## Instructions for the task
Look through the data below and show every line that includes "colors".

## Record extracts
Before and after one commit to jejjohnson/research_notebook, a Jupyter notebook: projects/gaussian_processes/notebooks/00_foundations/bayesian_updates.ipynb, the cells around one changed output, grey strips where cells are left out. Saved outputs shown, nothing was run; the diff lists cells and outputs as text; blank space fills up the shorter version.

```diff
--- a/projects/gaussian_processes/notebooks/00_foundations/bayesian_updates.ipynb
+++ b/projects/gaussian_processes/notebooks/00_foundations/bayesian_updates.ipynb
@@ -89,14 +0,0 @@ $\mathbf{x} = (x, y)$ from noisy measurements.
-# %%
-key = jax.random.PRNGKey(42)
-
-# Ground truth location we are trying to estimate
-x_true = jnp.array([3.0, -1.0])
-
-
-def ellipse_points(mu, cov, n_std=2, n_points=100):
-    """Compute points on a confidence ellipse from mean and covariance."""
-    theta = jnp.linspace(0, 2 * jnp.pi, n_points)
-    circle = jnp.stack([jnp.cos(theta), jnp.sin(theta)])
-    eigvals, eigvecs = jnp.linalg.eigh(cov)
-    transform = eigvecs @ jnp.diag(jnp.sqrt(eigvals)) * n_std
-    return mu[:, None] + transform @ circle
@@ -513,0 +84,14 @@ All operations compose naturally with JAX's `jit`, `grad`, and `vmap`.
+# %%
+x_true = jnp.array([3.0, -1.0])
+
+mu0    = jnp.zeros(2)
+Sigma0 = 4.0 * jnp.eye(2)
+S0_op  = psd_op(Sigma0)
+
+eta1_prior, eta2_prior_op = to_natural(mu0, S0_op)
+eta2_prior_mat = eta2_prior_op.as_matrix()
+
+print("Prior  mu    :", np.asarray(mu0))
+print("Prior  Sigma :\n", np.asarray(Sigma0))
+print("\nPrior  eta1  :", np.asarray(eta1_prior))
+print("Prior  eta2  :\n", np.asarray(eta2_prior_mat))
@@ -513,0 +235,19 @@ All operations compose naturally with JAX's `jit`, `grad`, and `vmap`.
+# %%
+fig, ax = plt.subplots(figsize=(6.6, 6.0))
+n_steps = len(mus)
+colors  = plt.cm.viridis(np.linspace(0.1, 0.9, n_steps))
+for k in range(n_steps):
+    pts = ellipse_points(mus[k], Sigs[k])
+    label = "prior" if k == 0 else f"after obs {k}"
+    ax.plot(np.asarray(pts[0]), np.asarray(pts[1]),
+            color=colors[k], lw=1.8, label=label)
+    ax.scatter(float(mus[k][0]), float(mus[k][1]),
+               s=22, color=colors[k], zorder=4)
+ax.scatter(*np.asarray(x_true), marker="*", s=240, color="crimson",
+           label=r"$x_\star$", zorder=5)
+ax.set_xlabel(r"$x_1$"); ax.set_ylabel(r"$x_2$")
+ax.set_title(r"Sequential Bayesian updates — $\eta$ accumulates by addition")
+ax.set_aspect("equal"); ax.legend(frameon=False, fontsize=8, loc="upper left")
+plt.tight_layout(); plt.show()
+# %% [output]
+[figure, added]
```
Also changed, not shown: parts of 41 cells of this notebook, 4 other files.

## Response to the exercise
+colors  = plt.cm.viridis(np.linspace(0.1, 0.9, n_steps))
+            color=colors[k], lw=1.8, label=label)
+               s=22, color=colors[k], zorder=4)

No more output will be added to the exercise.